WHAT TO PRODUCE:
Each line of the listing is to be retyped exactly as given.

INPUT:

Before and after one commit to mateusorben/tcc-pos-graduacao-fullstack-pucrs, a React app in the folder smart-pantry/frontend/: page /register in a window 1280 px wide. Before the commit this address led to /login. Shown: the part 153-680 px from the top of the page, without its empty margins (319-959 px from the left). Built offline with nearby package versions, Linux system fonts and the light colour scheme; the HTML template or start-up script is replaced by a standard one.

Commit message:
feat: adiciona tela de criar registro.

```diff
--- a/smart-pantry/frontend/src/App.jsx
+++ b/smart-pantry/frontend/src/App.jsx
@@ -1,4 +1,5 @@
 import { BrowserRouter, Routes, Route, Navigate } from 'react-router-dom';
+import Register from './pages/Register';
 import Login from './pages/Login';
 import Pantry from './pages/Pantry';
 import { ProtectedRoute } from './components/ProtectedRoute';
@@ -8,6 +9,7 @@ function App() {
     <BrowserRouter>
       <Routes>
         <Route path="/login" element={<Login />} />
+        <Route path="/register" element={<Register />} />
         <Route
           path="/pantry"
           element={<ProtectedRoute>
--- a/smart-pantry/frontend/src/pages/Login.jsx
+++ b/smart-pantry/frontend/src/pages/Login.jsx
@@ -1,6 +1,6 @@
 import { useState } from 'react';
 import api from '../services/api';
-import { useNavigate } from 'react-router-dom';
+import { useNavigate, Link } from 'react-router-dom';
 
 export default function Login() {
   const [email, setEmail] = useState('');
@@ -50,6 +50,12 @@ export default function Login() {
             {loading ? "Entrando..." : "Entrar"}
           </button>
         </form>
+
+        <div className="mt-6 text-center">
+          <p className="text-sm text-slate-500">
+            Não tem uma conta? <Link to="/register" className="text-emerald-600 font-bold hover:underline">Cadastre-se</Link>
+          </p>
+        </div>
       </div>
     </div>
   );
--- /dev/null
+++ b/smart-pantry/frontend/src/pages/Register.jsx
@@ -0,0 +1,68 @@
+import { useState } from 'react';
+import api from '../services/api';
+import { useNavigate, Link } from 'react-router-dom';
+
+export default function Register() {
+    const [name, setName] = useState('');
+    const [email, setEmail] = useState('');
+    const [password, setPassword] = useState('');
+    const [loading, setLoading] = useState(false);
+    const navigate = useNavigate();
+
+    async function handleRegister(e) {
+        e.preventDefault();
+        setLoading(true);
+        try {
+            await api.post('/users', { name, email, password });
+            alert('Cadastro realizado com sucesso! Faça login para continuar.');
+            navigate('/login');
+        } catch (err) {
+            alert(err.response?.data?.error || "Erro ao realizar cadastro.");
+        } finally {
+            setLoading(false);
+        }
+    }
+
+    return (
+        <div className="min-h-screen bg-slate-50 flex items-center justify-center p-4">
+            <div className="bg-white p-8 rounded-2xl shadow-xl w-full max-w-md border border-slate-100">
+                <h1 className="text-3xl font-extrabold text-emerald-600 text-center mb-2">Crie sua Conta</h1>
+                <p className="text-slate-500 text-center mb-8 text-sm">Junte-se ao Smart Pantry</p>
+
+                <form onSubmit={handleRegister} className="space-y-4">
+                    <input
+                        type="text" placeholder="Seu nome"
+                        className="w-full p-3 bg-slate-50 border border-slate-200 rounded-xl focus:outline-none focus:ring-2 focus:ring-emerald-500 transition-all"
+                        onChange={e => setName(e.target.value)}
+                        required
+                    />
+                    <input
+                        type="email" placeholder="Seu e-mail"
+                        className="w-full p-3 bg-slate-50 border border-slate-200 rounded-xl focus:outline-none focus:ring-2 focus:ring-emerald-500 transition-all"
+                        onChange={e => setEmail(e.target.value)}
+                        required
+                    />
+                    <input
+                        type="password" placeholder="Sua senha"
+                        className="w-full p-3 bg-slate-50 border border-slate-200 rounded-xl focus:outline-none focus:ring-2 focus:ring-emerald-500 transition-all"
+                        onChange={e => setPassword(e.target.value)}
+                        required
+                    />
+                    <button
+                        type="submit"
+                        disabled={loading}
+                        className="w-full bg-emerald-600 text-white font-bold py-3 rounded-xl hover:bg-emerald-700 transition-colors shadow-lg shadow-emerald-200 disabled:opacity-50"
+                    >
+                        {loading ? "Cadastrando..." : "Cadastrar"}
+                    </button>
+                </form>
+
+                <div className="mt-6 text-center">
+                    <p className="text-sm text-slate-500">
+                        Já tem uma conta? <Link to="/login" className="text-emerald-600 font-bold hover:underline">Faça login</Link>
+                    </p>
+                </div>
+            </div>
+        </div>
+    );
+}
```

EXERCISE RESPONSE:
Before and after one commit to mateusorben/tcc-pos-graduacao-fullstack-pucrs, a React app in the folder smart-pantry/frontend/: page /register in a window 1280 px wide. Before the commit this address led to /login. Shown: the part 153-680 px from the top of the page, without its empty margins (319-959 px from the left). Built offline with nearby package versions, Linux system fonts and the light colour scheme; the HTML template or start-up script is replaced by a standard one.

Commit message:
feat: adiciona tela de criar registro.

```diff
--- a/smart-pantry/frontend/src/App.jsx
+++ b/smart-pantry/frontend/src/App.jsx
@@ -1,4 +1,5 @@
 import { BrowserRouter, Routes, Route, Navigate } from 'react-router-dom';
+import Register from './pages/Register';
 import Login from './pages/Login';
 import Pantry from './pages/Pantry';
 import { ProtectedRoute } from './components/ProtectedRoute';
@@ -8,6 +9,7 @@ function App() {
     <BrowserRouter>
       <Routes>
         <Route path="/login" element={<Login />} />
+        <Route path="/register" element={<Register />} />
         <Route
           path="/pantry"
           element={<ProtectedRoute>
--- a/smart-pantry/frontend/src/pages/Login.jsx
+++ b/smart-pantry/frontend/src/pages/Login.jsx
@@ -1,6 +1,6 @@
 import { useState } from 'react';
 import api from '../services/api';
-import { useNavigate } from 'react-router-dom';
+import { useNavigate, Link } from 'react-router-dom';
 
 export default function Login() {
   const [email, setEmail] = useState('');
@@ -50,6 +50,12 @@ export default function Login() {
             {loading ? "Entrando..." : "Entrar"}
           </button>
         </form>
+
+        <div className="mt-6 text-center">
+          <p className="text-sm text-slate-500">
+            Não tem uma conta? <Link to="/register" className="text-emerald-600 font-bold hover:underline">Cadastre-se</Link>
+          </p>
+        </div>
       </div>
     </div>
   );
--- /dev/null
+++ b/smart-pantry/frontend/src/pages/Register.jsx
@@ -0,0 +1,68 @@
+import { useState } from 'react';
+import api from '../services/api';
+import { useNavigate, Link } from 'react-router-dom';
+
+export default function Register() {
+    const [name, setName] = useState('');
+    const [email, setEmail] = useState('');
+    const [password, setPassword] = useState('');
+    const [loading, setLoading] = useState(false);
+    const navigate = useNavigate();
+
+    async function handleRegister(e) {
+        e.preventDefault();
+        setLoading(true);
+        try {
+            await api.post('/users', { name, email, password });
+            alert('Cadastro realizado com sucesso! Faça login para continuar.');
+            navigate('/login');
+        } catch (err) {
+            alert(err.response?.data?.error || "Erro ao realizar cadastro.");
+        } finally {
+            setLoading(false);
+        }
+    }
+
+    return (
+        <div className="min-h-screen bg-slate-50 flex items-center justify-center p-4">
+            <div className="bg-white p-8 rounded-2xl shadow-xl w-full max-w-md border border-slate-100">
+                <h1 className="text-3xl font-extrabold text-emerald-600 text-center mb-2">Crie sua Conta</h1>
+                <p className="text-slate-500 text-center mb-8 text-sm">Junte-se ao Smart Pantry</p>
+
+                <form onSubmit={handleRegister} className="space-y-4">
+                    <input
+                        type="text" placeholder="Seu nome"
+                        className="w-full p-3 bg-slate-50 border border-slate-200 rounded-xl focus:outline-none focus:ring-2 focus:ring-emerald-500 transition-all"
+                        onChange={e => setName(e.target.value)}
+                        required
+                    />
+                    <input
+                        type="email" placeholder="Seu e-mail"
+                        className="w-full p-3 bg-slate-50 border border-slate-200 rounded-xl focus:outline-none focus:ring-2 focus:ring-emerald-500 transition-all"
+                        onChange={e => setEmail(e.target.value)}
+                        required
+                    />
+                    <input
+                        type="password" placeholder="Sua senha"
+                        className="w-full p-3 bg-slate-50 border border-slate-200 rounded-xl focus:outline-none focus:ring-2 focus:ring-emerald-500 transition-all"
+                        onChange={e => setPassword(e.target.value)}
+                        required
+                    />
+                    <button
+                        type="submit"
+                        disabled={loading}
+                        className="w-full bg-emerald-600 text-white font-bold py-3 rounded-xl hover:bg-emerald-700 transition-colors shadow-lg shadow-emerald-200 disabled:opacity-50"
+                    >
+                        {loading ? "Cadastrando..." : "Cadastrar"}
+                    </button>
+                </form>
+
+                <div className="mt-6 text-center">
+                    <p className="text-sm text-slate-500">
+                        Já tem uma conta? <Link to="/login" className="text-emerald-600 font-bold hover:underline">Faça login</Link>
+                    </p>
+                </div>
+            </div>
+        </div>
+    );
+}
```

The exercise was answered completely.